O-O-O-O-O, I get it!
Rationale: To learn to read words, children need to know the speech sounds associated with written letters in words. They also need to know how to put those sounds together to form a pronounceable words. Finally, children need to recognize words rapidly. (Beck, 25) The graphemes o_e sometimes stand for the sound /O/. This lesson will help children identify the long O sound, /O/, in spoken words by learning a meaningful representation and a letter symbol, practicing the /O/ mouth moves, and finally practice finding /O/ in both written and spoken words.
Materials: Primary paper and pencil, chart with tongue twister “Rose ran alone back home.”, Elkonin boxes for each student, ziplock bag with the letters a, b, c, d, e, e, f, i, k, l, n, o, r, s, t, Large Elkonin letterboxes with Velcro/tape in the center of each box for the teacher,the following letters with Velcro/tape on the back for the teacher (letters should be large enough for all students to see:a, b, c, d, e, e, h, i, k, l, n, o, r, s, t, Markers/chalk for white board/chalkboard, List of words separated by the number of phonemes for the teacher,
2- each, see
3- rose, poke, take, bone, rake, dome
List of words spelled for each student to pronounce: (words should be in different order than they were previously) stroke, rake, dome, rose, see, alone, each, take, bone, poke
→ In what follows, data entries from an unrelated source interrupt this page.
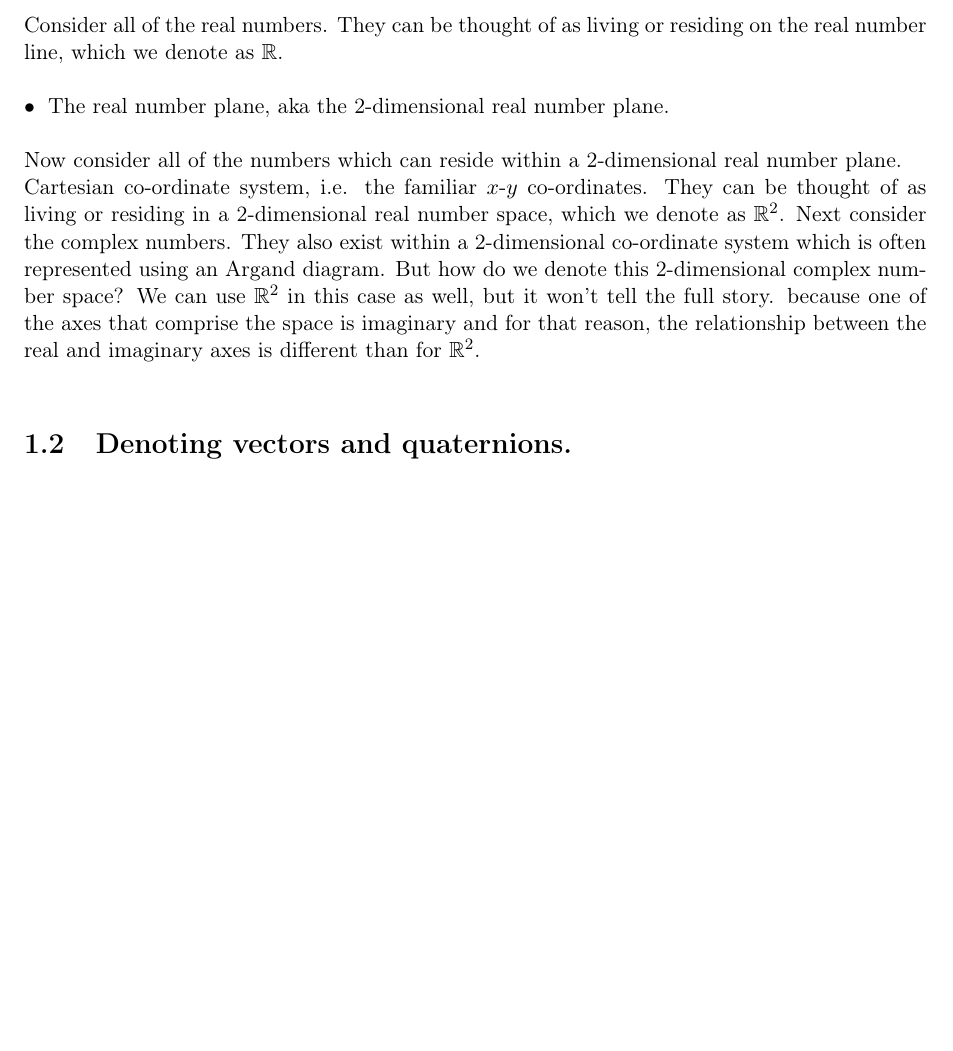
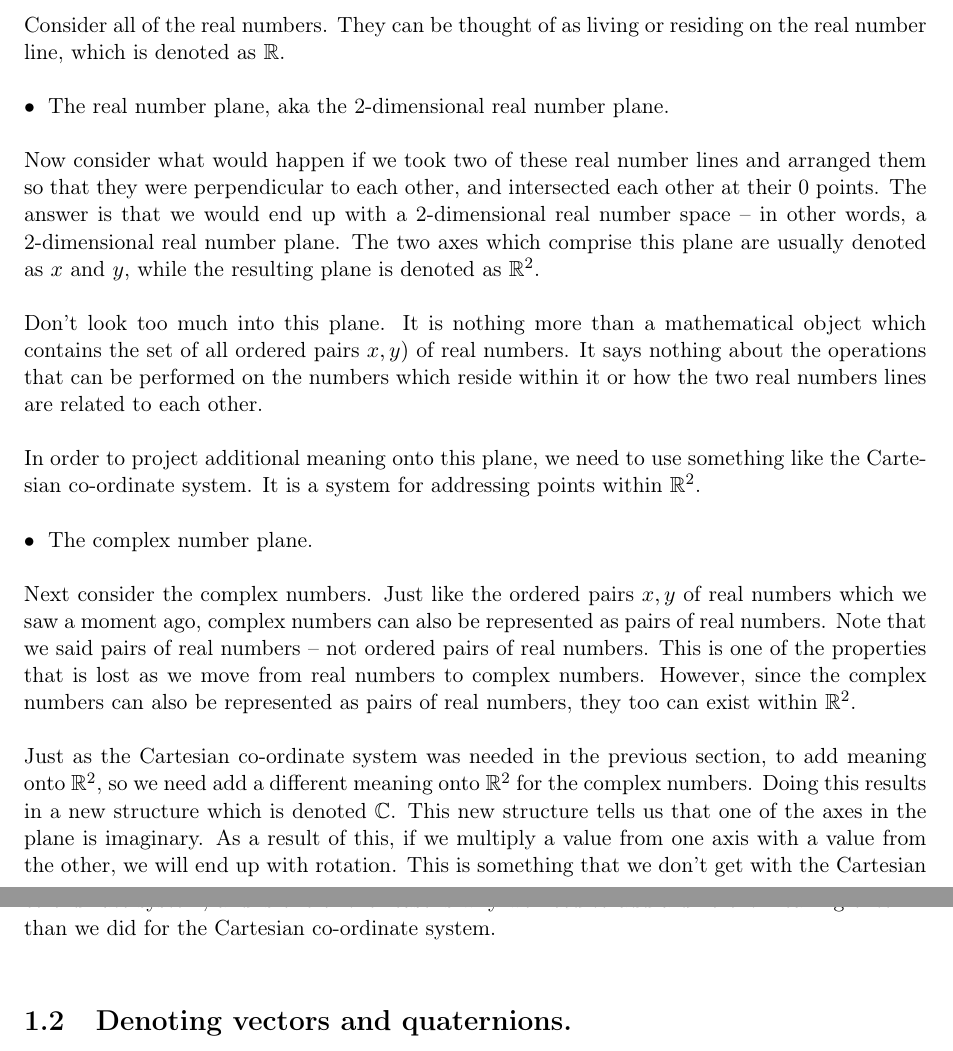
Before and after one commit to c-sanders/QuaternionMultiplicationDocumentation, a LaTeX document (Quaternion_rotation.tex, which reads chapter1.tex): part of page 3 of 17 before the commit and two parts of pages 3 and 4 of 18 after it, the two joined at a grey line, cut so that both start at the same text, the shorter picture padded with empty space. Compiled offline with pdfLaTeX.

Commit message:
Minor updates.

```diff
--- a/chapter1.tex
+++ b/chapter1.tex
@@ -4,21 +4,36 @@
 
 \textbullet \; The real number line. \\
 
-Consider all of the real numbers. They can be thought of as living or residing on the real number line, which we denote
-as \(\mathbb{R}\). \\
+Consider all of the real numbers. They can be thought of as living or residing on the real number line, which is
+denoted as \(\mathbb{R}\). \\
 
 \textbullet \; The real number plane, aka the 2-dimensional real number plane. \\
 
-Now consider all of the numbers which can reside within a 2-dimensional real number plane.
+Now consider what would happen if we took two of these real number lines and arranged them so that they were perpendicular
+to each other, and intersected each other at their 0 points. The answer is that we would end up with a 2-dimensional real
+number space -- in other words, a 2-dimensional real number plane. The two axes which comprise this plane are usually
+denoted as \(x\) and \(y\), while the resulting plane is denoted as \(\mathbb{R}^2\). \\
 
-Cartesian co-ordinate
-system, i.e. the familiar \(x\)-\(y\) co-ordinates. They can be thought of as living or residing in a 2-dimensional real
-number space, which we denote as \(\mathbb{R}^2\). Next consider the complex numbers. They also exist within a
-2-dimensional co-ordinate system which is often represented using an Argand diagram. But how do we denote this
-2-dimensional complex number space? We can use \(\mathbb{R}^2\) in this case as well, but it won't tell the full story.
-because one of the axes that comprise the space is
-imaginary and for that reason, the relationship between the real and imaginary axes is different than for
-\(\mathbb{R}^2\). \\
+Don't look too much into this plane. It is nothing more than a mathematical object which contains the set of all ordered
+pairs \(x,y)\) of real numbers. It says nothing about the operations that can be performed on the numbers which reside
+within it or how the two real numbers lines are related to each other.\\
+
+In order to project additional meaning onto this plane, we need to use something like the Cartesian co-ordinate system.
+It is a system for addressing points within \(\mathbb{R}^2\). \\
+
+\textbullet \; The complex number plane. \\
+
+Next consider the complex numbers. Just like the ordered pairs \(x,y\) of real numbers which we saw a moment ago, complex
+numbers can also be represented as pairs of real numbers. Note that we said pairs of real numbers -- not ordered pairs
+of real numbers. This is one of the properties that is lost as we move from real numbers to complex numbers. However,
+since the complex numbers can also be represented as pairs of real numbers, they too can exist within \(\mathbb{R}^2\). \\
+
+Just as the Cartesian co-ordinate system was needed in the previous section, to add meaning onto \(\mathbb{R}^2\), so we
+need add a different meaning onto \(\mathbb{R}^2\) for the complex numbers. Doing this results in a new structure which
+is denoted \(\mathbb{C}\). This new structure tells us that one of the axes in the plane is imaginary. As a result of
+this, if we multiply a value from one axis with a value from the other, we will end up with rotation. This is something
+that we don't get with the Cartesian co-ordinate system, and is one of the reasons why we need to add a different
+meaning onto \(\mathbb{R}^2\) than we did for the Cartesian co-ordinate system. \\
 
 
 \section{Denoting vectors and quaternions.}
```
Flashcards of the following words: smoke, dive, peak, mop, shoe, plop, stone, spoke, Lists of words that are on the flashcards for assessment (one for each student), decodable book Bo and Rose for each student.
1. Before beginning the lesson, it would be a good idea to review another long vowel that illustrates the same pattern like i_e. Do you remember when we saw words that contained i_e? What was special about this pattern? Allow for student responses. If no students respond, say how about I_e says /I/ and the e is silent? Remember that? What are some words that have I_e? Can anyone tell me? Call on students for responses. Responses could include bike, side, etc. Let’s see if I hear the /I/ sound in some words. Let’s see… ride. Rrrrrr….iiiiii…..dddd… I heard the /I/ in ride. Did you? Good job!
2. After reviewing, ask the students if they have ever been stuck on a problem and finally figured it out. What did you say when you finally found the answer? Sometimes I might say Ohhhhh, I got it! Today, we are going to learn about the long o sound. We hear the /O/ in many different places. When we hear /O/ today, I want you to put your hand on your cheek and say /O/ like you just found the answer to a really hard problem. Can everyone try it with me? /O/. Terrific.
3. Okay, class just like we spelled letters with the /I/ sound in them, we are going to spell the /O/ sound the same way by adding a silent e to the end. Let’s see… if I wanted to spell the word rose, I would say the word to myself and stretch it out so I could hear each sound. Let’s see Rrrrr-ooooo-sssssss. I heard the /O/ sound really pop out in rose, did you? If I were to write the /O/ sound on the board by itself like this, o, what sound would that make? /o/ That’s right, but if we had a silent e to the end, the o would say /O/. Now let’s add the r at the beginning and the /s/ s at the end and that says rose.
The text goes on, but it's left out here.